■ Your task:
Exactly reproduce the entries, dropping any pictures from your copy.
##############################
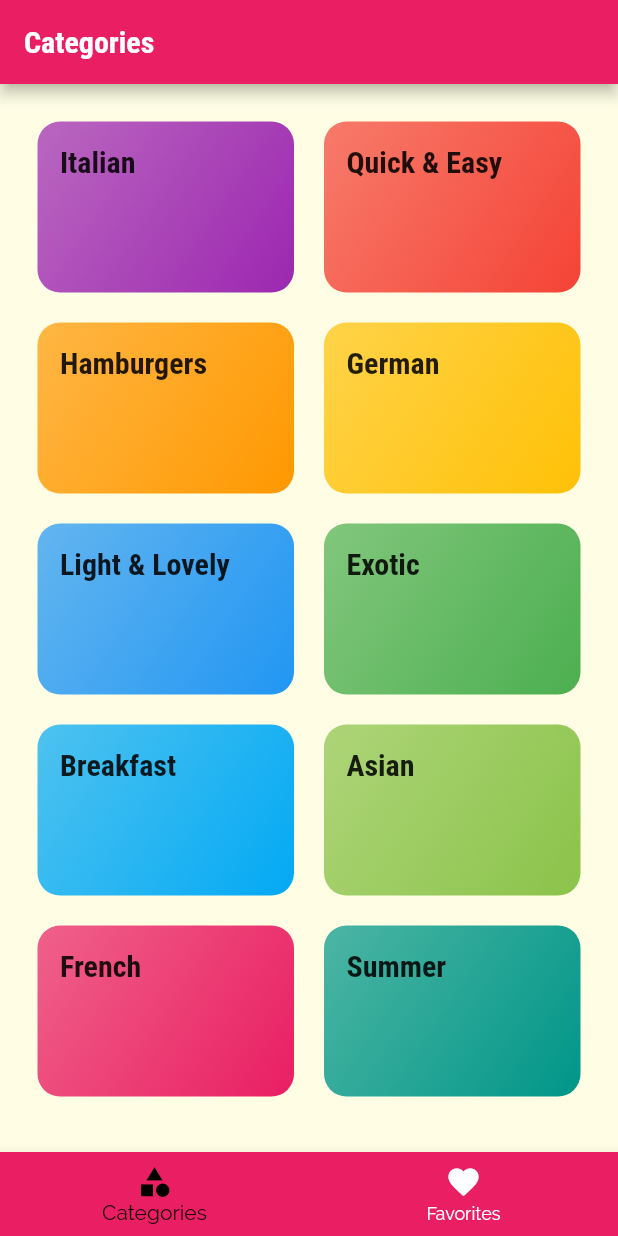
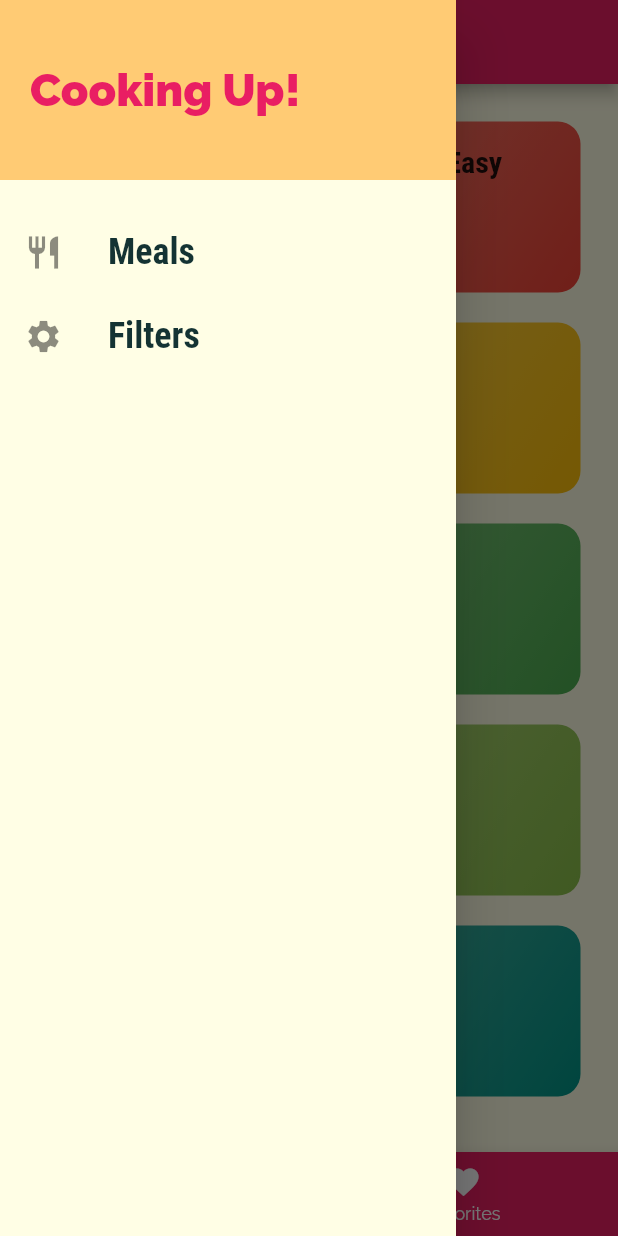
Before and after one commit to gemini30/Food_Recipe_App, a Flutter app: the screen it shows after launch, with the side drawer open (before the commit the screen has no drawer), on a phone screen of 412 x 824 dp. Run offline on Flutter 3.47's test engine with Material 2 defaults, Android fonts, the phone set to English and light mode, and no system bars.

Commit message:
Added drawers to the app

```diff
--- a/lib/main.dart
+++ b/lib/main.dart
@@ -1,7 +1,8 @@
 // ignore_for_file: prefer_const_constructors
 // ignore_for_file: prefer_const_literals_to_create_immutables
 import 'package:flutter/material.dart';
-import 'package:flutter_complete_guide/screens/tabs_screen.dart';
+import './screens/filters_screen.dart';
+import './screens/tabs_screen.dart';
 import './screens/meal_details_screen.dart';
 import './screens/category_meals_screen.dart';
 import './screens/categories_screen.dart';
@@ -15,7 +16,8 @@ class MyApp extends StatelessWidget {
       title: 'MealTime',
       theme: ThemeData(
         primarySwatch: Colors.pink,
-        accentColor: Colors.amber,
+        // accentColor: Colors.amber,
+        accentColor: Color(0xFFFFCB74),
         canvasColor: Color.fromRGBO(255, 254, 229, 1),
         fontFamily: 'Raleway',
         textTheme: ThemeData.light().textTheme.copyWith(
@@ -32,6 +34,7 @@ class MyApp extends StatelessWidget {
         '/': (ctx) => TabsScreen(),
         CategoryMealsScreen.routeName: (ctx) => CategoryMealsScreen(),
         MealDetailScreen.routeName: (ctx) => MealDetailScreen(),
+        FiltersScreen.routeName: (context) => FiltersScreen(),
       },
       // onGenerateRoute: (settings) {
       //   print(settings.arguments);
--- /dev/null
+++ b/lib/screens/filters_screen.dart
@@ -0,0 +1,19 @@
+// ignore_for_file: prefer_const_constructors
+// ignore_for_file: prefer_const_literals_to_create_immutables
+import 'package:flutter/material.dart';
+import '../widgets/main_drawer.dart';
+
+class FiltersScreen extends StatelessWidget {
+  static const routeName = '/filters';
+  @override
+  Widget build(BuildContext context) {
+    return Scaffold(
+        appBar: AppBar(
+          title: Text('Your Filters'),
+        ),
+        drawer: MainDrawer(),
+        body: Center(
+          child: Text('Filters!'),
+        ));
+  }
+}
--- a/lib/screens/tabs_screen.dart
+++ b/lib/screens/tabs_screen.dart
@@ -1,6 +1,7 @@
 // ignore_for_file: prefer_const_constructors
 // ignore_for_file: prefer_const_literals_to_create_immutables
 import 'package:flutter/material.dart';
+import '../widgets/main_drawer.dart';
 import '../screens/categories_screen.dart';
 import '../screens/favorites_screen.dart';
 
@@ -28,6 +29,7 @@ class _TabsScreenState extends State<TabsScreen> {
       appBar: AppBar(
         title: Text(_pages[_selectedPageIndex]['title']),
       ),
+      drawer: MainDrawer(),
       body: _pages[_selectedPageIndex]['page'],
       bottomNavigationBar: BottomNavigationBar(
         onTap: _selectPage,
--- /dev/null
+++ b/lib/widgets/main_drawer.dart
@@ -0,0 +1,56 @@
+// ignore_for_file: prefer_const_constructors
+// ignore_for_file: prefer_const_literals_to_create_immutables
+import 'package:flutter/material.dart';
+import '../screens/filters_screen.dart';
+
+class MainDrawer extends StatelessWidget {
+  Widget buildListTile(String title, IconData icon, Function tapHandler) {
+    return ListTile(
+      leading: Icon(
+        icon,
+        size: 26,
+      ),
+      title: Text(
+        title,
+        style: TextStyle(
+            fontFamily: 'RobotoCondensed',
+            fontSize: 24,
+            fontWeight: FontWeight.w700),
+      ),
+      onTap: tapHandler,
+    );
+  }
+
+  @override
+  Widget build(BuildContext context) {
+    return Drawer(
+      child: Column(
+        children: [
+          Container(
+            height: 120,
+            width: double.infinity,
+            padding: EdgeInsets.all(20),
+            alignment: Alignment.centerLeft,
+            color: Theme.of(context).accentColor,
+            child: Text(
+              'Cooking Up!',
+              style: TextStyle(
+                  fontWeight: FontWeight.w900,
+                  fontSize: 30,
+                  color: Theme.of(context).primaryColor),
+            ),
+          ),
+          SizedBox(
+            height: 20,
+          ),
+          buildListTile('Meals', Icons.restaurant, () {
+            Navigator.of(context).pushReplacementNamed('/');
+          }),
+          buildListTile('Filters', Icons.settings, () {
+            Navigator.of(context).pushReplacementNamed(FiltersScreen.routeName);
+          }),
+        ],
+      ),
+    );
+  }
+}
```
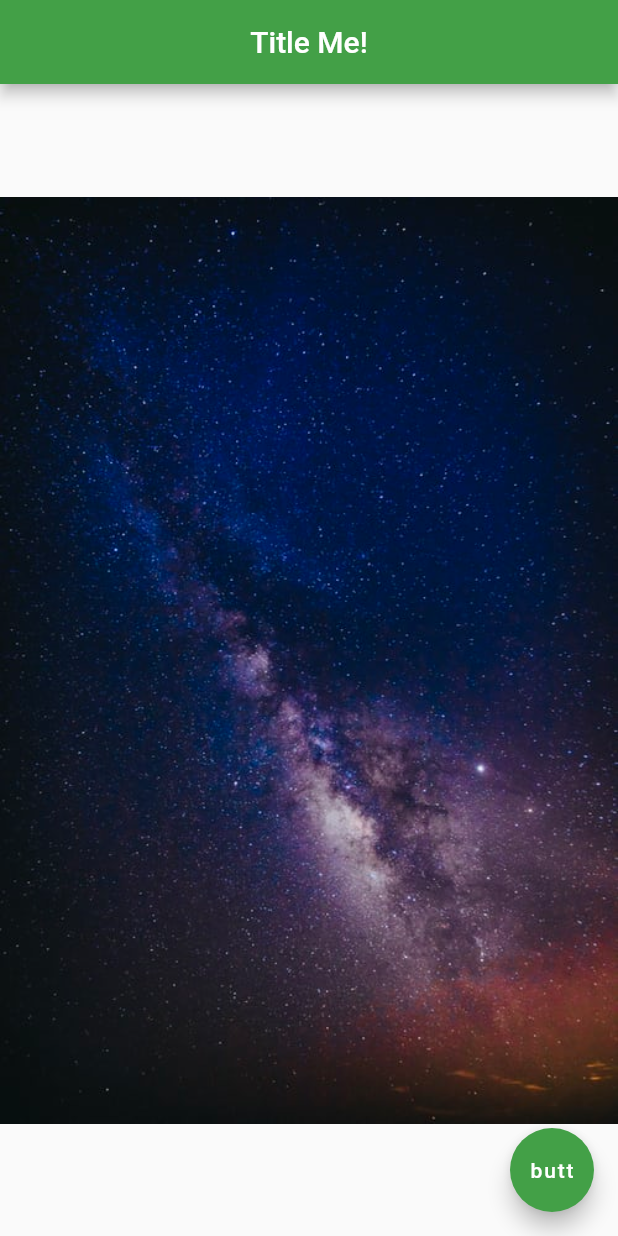
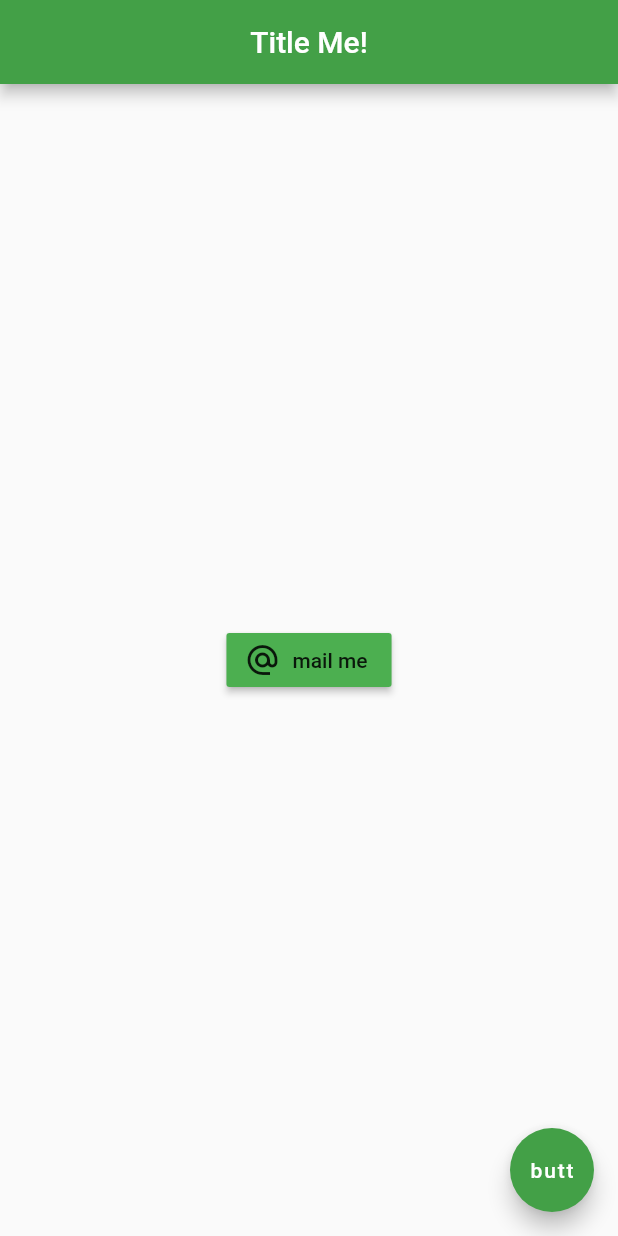
Before and after one commit to prad26/flutter_tutorial, a Flutter app: the screen it shows after launch, on a phone screen of 412 x 824 dp. Run offline on Flutter 3.47's test engine with Material 2 defaults, Android fonts, the phone set to English and light mode, and no system bars.

Commit message:
Clicky Buttons

```diff
--- a/lib/main.dart
+++ b/lib/main.dart
@@ -16,7 +16,12 @@ class Home extends StatelessWidget {
         backgroundColor: Colors.green[600],
       ),
       body: Center(
-        child: Image.asset('assets/space3.jpg'),
+        child: RaisedButton.icon(
+          onPressed: () {},
+          icon: Icon(Icons.alternate_email),
+          label: Text('mail me'),
+          color: Colors.green,
+        ),
       ),
       floatingActionButton: FloatingActionButton(
         onPressed: () {},
```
##############################
■ Task solution:
Before and after one commit to gemini30/Food_Recipe_App, a Flutter app: the screen it shows after launch, with the side drawer open (before the commit the screen has no drawer), on a phone screen of 412 x 824 dp. Run offline on Flutter 3.47's test engine with Material 2 defaults, Android fonts, the phone set to English and light mode, and no system bars.

Commit message:
Added drawers to the app

```diff
--- a/lib/main.dart
+++ b/lib/main.dart
@@ -1,7 +1,8 @@
 // ignore_for_file: prefer_const_constructors
 // ignore_for_file: prefer_const_literals_to_create_immutables
 import 'package:flutter/material.dart';
-import 'package:flutter_complete_guide/screens/tabs_screen.dart';
+import './screens/filters_screen.dart';
+import './screens/tabs_screen.dart';
 import './screens/meal_details_screen.dart';
 import './screens/category_meals_screen.dart';
 import './screens/categories_screen.dart';
@@ -15,7 +16,8 @@ class MyApp extends StatelessWidget {
       title: 'MealTime',
       theme: ThemeData(
         primarySwatch: Colors.pink,
-        accentColor: Colors.amber,
+        // accentColor: Colors.amber,
+        accentColor: Color(0xFFFFCB74),
         canvasColor: Color.fromRGBO(255, 254, 229, 1),
         fontFamily: 'Raleway',
         textTheme: ThemeData.light().textTheme.copyWith(
@@ -32,6 +34,7 @@ class MyApp extends StatelessWidget {
         '/': (ctx) => TabsScreen(),
         CategoryMealsScreen.routeName: (ctx) => CategoryMealsScreen(),
         MealDetailScreen.routeName: (ctx) => MealDetailScreen(),
+        FiltersScreen.routeName: (context) => FiltersScreen(),
       },
       // onGenerateRoute: (settings) {
       //   print(settings.arguments);
--- /dev/null
+++ b/lib/screens/filters_screen.dart
@@ -0,0 +1,19 @@
+// ignore_for_file: prefer_const_constructors
+// ignore_for_file: prefer_const_literals_to_create_immutables
+import 'package:flutter/material.dart';
+import '../widgets/main_drawer.dart';
+
+class FiltersScreen extends StatelessWidget {
+  static const routeName = '/filters';
+  @override
+  Widget build(BuildContext context) {
+    return Scaffold(
+        appBar: AppBar(
+          title: Text('Your Filters'),
+        ),
+        drawer: MainDrawer(),
+        body: Center(
+          child: Text('Filters!'),
+        ));
+  }
+}
--- a/lib/screens/tabs_screen.dart
+++ b/lib/screens/tabs_screen.dart
@@ -1,6 +1,7 @@
 // ignore_for_file: prefer_const_constructors
 // ignore_for_file: prefer_const_literals_to_create_immutables
 import 'package:flutter/material.dart';
+import '../widgets/main_drawer.dart';
 import '../screens/categories_screen.dart';
 import '../screens/favorites_screen.dart';
 
@@ -28,6 +29,7 @@ class _TabsScreenState extends State<TabsScreen> {
       appBar: AppBar(
         title: Text(_pages[_selectedPageIndex]['title']),
       ),
+      drawer: MainDrawer(),
       body: _pages[_selectedPageIndex]['page'],
       bottomNavigationBar: BottomNavigationBar(
         onTap: _selectPage,
--- /dev/null
+++ b/lib/widgets/main_drawer.dart
@@ -0,0 +1,56 @@
+// ignore_for_file: prefer_const_constructors
+// ignore_for_file: prefer_const_literals_to_create_immutables
+import 'package:flutter/material.dart';
+import '../screens/filters_screen.dart';
+
+class MainDrawer extends StatelessWidget {
+  Widget buildListTile(String title, IconData icon, Function tapHandler) {
+    return ListTile(
+      leading: Icon(
+        icon,
+        size: 26,
+      ),
+      title: Text(
+        title,
+        style: TextStyle(
+            fontFamily: 'RobotoCondensed',
+            fontSize: 24,
+            fontWeight: FontWeight.w700),
+      ),
+      onTap: tapHandler,
+    );
+  }
+
+  @override
+  Widget build(BuildContext context) {
+    return Drawer(
+      child: Column(
+        children: [
+          Container(
+            height: 120,
+            width: double.infinity,
+            padding: EdgeInsets.all(20),
+            alignment: Alignment.centerLeft,
+            color: Theme.of(context).accentColor,
+            child: Text(
+              'Cooking Up!',
+              style: TextStyle(
+                  fontWeight: FontWeight.w900,
+                  fontSize: 30,
+                  color: Theme.of(context).primaryColor),
+            ),
+          ),
+          SizedBox(
+            height: 20,
+          ),
+          buildListTile('Meals', Icons.restaurant, () {
+            Navigator.of(context).pushReplacementNamed('/');
+          }),
+          buildListTile('Filters', Icons.settings, () {
+            Navigator.of(context).pushReplacementNamed(FiltersScreen.routeName);
+          }),
+        ],
+      ),
+    );
+  }
+}
```
Before and after one commit to prad26/flutter_tutorial, a Flutter app: the screen it shows after launch, on a phone screen of 412 x 824 dp. Run offline on Flutter 3.47's test engine with Material 2 defaults, Android fonts, the phone set to English and light mode, and no system bars.

Commit message:
Clicky Buttons

```diff
--- a/lib/main.dart
+++ b/lib/main.dart
@@ -16,7 +16,12 @@ class Home extends StatelessWidget {
         backgroundColor: Colors.green[600],
       ),
       body: Center(
-        child: Image.asset('assets/space3.jpg'),
+        child: RaisedButton.icon(
+          onPressed: () {},
+          icon: Icon(Icons.alternate_email),
+          label: Text('mail me'),
+          color: Colors.green,
+        ),
       ),
       floatingActionButton: FloatingActionButton(
         onPressed: () {},
```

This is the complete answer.